Anderson Cooper Pam BondiAnderson Cooper Pam Bondi
Anderson Cooper, with Pam BondiCourtesy of CNN/YouTUbe screenshot

On Monday, the day after Sunday’s mass shooting in an Orlando gay club, CNN’s Anderson Cooper gave an emotional tribute to the victims. He read all 49 victims’ names aloud on the air. “They are more than a list of names. They are people who loved and were loved,” he said.

On Tuesday, in an emotionally charged live interview, he confronted Florida Attorney General Pam Bondi over her treatment of the LGBT community in Florida.

“I saw you the other day saying that anyone who attacks the LGBT community—our LGBT community, you said—will be gone after to the full extent of the law,” said Cooper, who publicly announced he is gay in 2012. The anchor said he had spoken to “a lot of gay and lesbian people here” and that many felt the attorney general was “being a hypocrite.”

For years, he said, “you’ve basically gone after gay people, said that in court that gay people simply by fighting for marriage equality were trying to do harm to the people of Florida. Do you really think that you’re a champion of the gay community?”

[youtube https://www.youtube.com/watch?v=ldYC0bMj9ms]

 

Florida voters had approved a same-sex marriage ban and added it to the state constitution in 2008. Bondi said that as the state’s attorney general, she was simply doing her job by engaging in a legal battle to uphold the ban. “When I was sworn in as attorney general, I put my hand on a Bible and was sworn to uphold the constitution of the state of Florida.

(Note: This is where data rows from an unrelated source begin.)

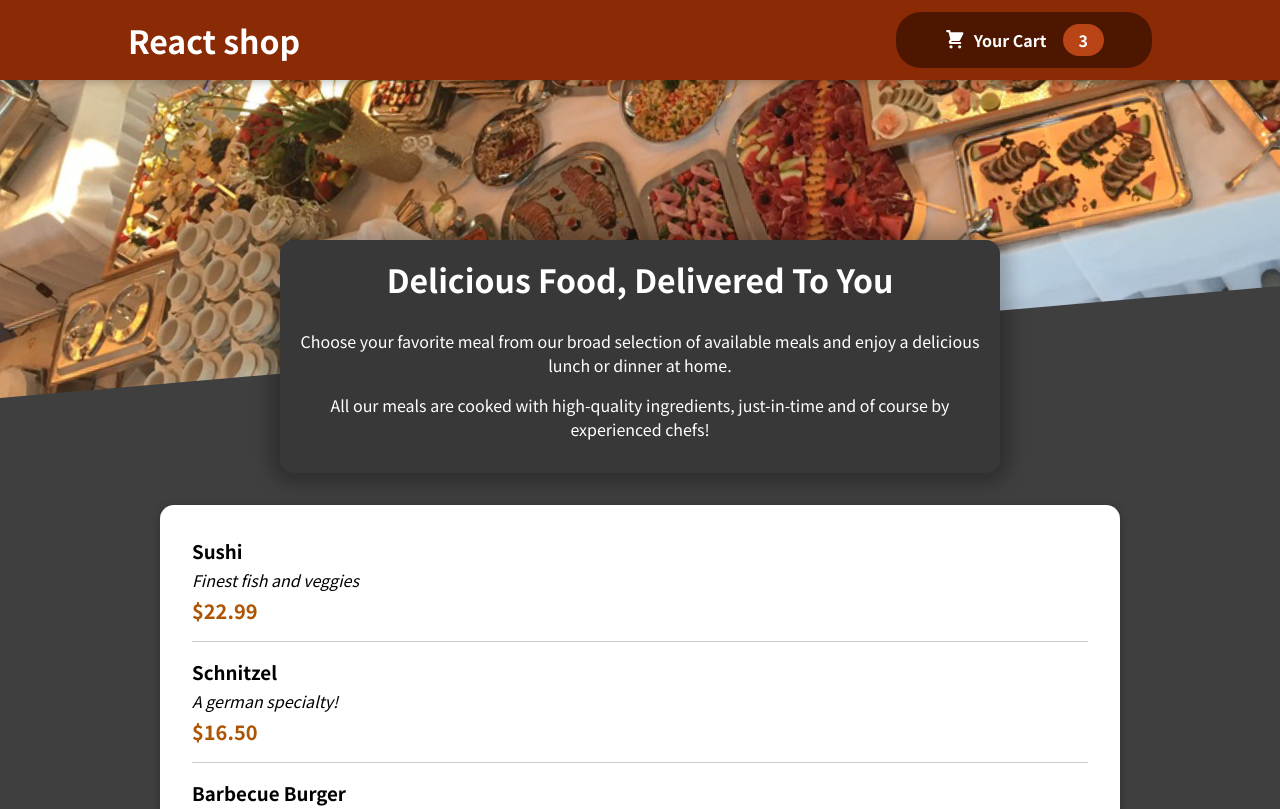
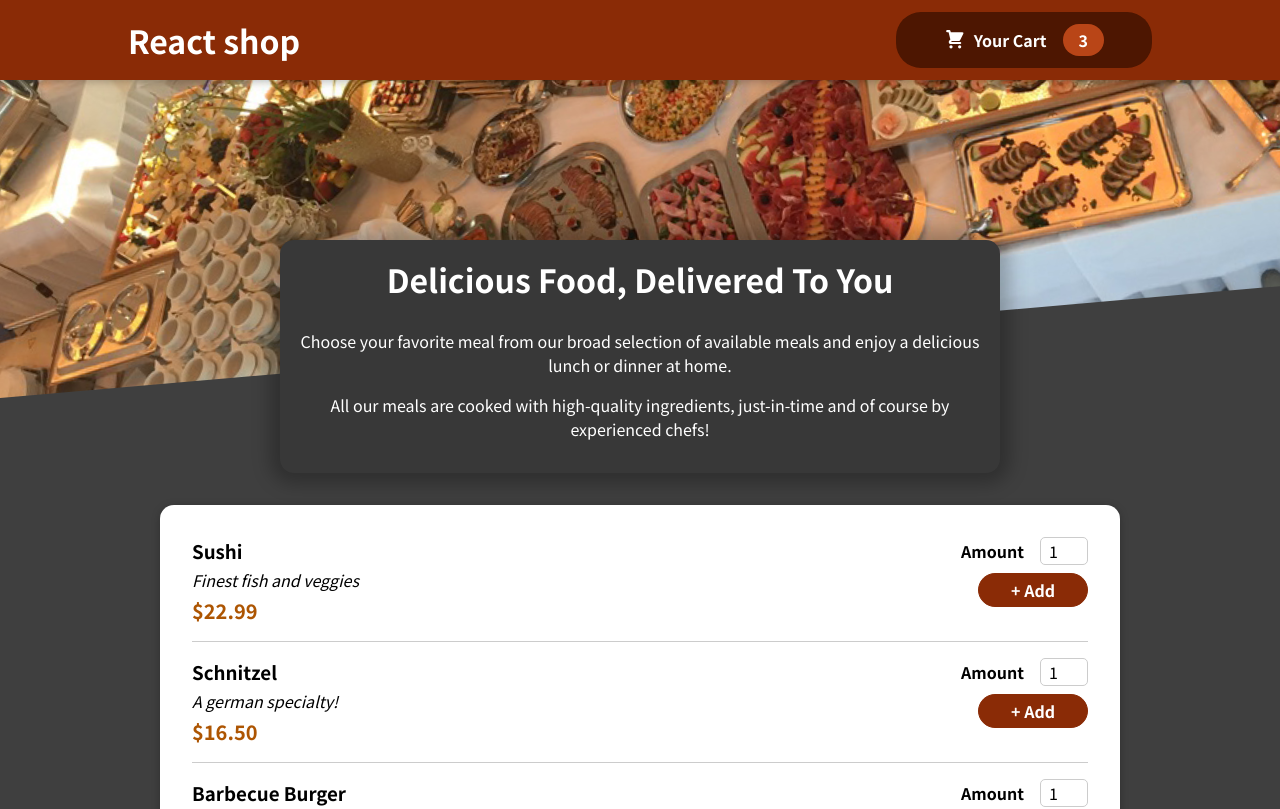
Before and after one commit to Defisto7/internet-store, a React (Create React App) app: page / in a window 1280 px wide. Shown: the top 809 px of the page. Built offline with nearby package versions, Linux system fonts and the light colour scheme.

Commit message:
master
Adding a Form

```diff
--- a/src/components/Meals/MealItem/MealItem.js
+++ b/src/components/Meals/MealItem/MealItem.js
@@ -1,5 +1,6 @@
 import React from 'react';
 import s from './MealItem.module.css'
+import MealItemForm from './MealItemForm';
 
 
 function MealItem(props) {
@@ -13,7 +14,7 @@
         <div className={s.price}>{price }</div>
         </div>
       <div>
-
+        <MealItemForm/>
       </div>
     </li>
   )
--- a/src/components/Meals/MealItem/MealItemForm.js
+++ b/src/components/Meals/MealItem/MealItemForm.js
@@ -0,0 +1,21 @@
+import React from 'react';
+import Input from '../../UI/Input';
+import s from './MealItemForm.module.css'
+
+function MealItemForm(props) {
+  return (
+    <form className={s.form}>
+      <Input label="Amount" input={{
+        id: 'amount',
+        type: 'number',
+        min: '1',
+        max: '9',
+        step: '1',
+        defaultValue: '1'
+      }}/>
+      <button>+ Add</button>
+    </form>
+  )
+}
+
+export default MealItemForm
--- /dev/null
+++ b/src/components/Meals/MealItem/MealItemForm.module.css
@@ -0,0 +1,20 @@
+.form {
+  text-align: right;
+}
+
+.form button {
+  font: inherit;
+  cursor: pointer;
+  background-color: #8a2b06;
+  border: 1px solid #8a2b06;
+  color: white;
+  padding: 0.25rem 2rem;
+  border-radius: 20px;
+  font-weight: bold;
+}
+
+.form button:hover,
+.form button:active {
+  background-color: #641e03;
+  border-color: #641e03;
+}
--- /dev/null
+++ b/src/components/UI/Input.js
@@ -0,0 +1,13 @@
+import React from 'react';
+import s from './Input.module.css'
+
+function Input(props) {
+  return (
+    <div className={s.input}>
+      <label htmlFor={props.input.id}>{props.label}</label>
+      <input {...props.input}/>
+    </div>
+  )
+}
+
+export default Input
--- /dev/null
+++ b/src/components/UI/Input.module.css
@@ -0,0 +1,18 @@
+.input {
+  display: flex;
+  align-items: center;
+  margin-bottom: 0.5rem;
+}
+
+.input label {
+  font-weight: bold;
+  margin-right: 1rem;
+}
+
+.input input {
+  width: 3rem;
+  border-radius: 5px;
+  border: 1px solid #ccc;
+  font: inherit;
+  padding-left: 0.5rem;
+}
```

That’s not a law. That was voted into our state constitution by the voters of Florida,” Bondi said. “I’ve never said I don’t like gay people. That’s ridiculous.”

Cooper noted that Bondi had argued in court that recognizing same-sex marriage would “impose significant public harm.”

“Anderson, I don’t believe gay people could do harm to the state of Florida,” Bondi responded. “Those words never came out of my mouth.”

The Supreme Court legalized same-sex marriage in 2015, and Cooper noted, “Had there been no same-sex marriage, you do realize that boyfriends and girlfriends of the dead [in Orlando] wouldn’t be able to get information, and would not be able to visit in the hospital? Isn’t there a sick irony in that?”

Bondi denied that she ever believed gay marriage would cause “harm” to the citizens of her state. “Those words never came out of my mouth,” she told Cooper. But as the anchor shot back, “That’s what you argued in court.”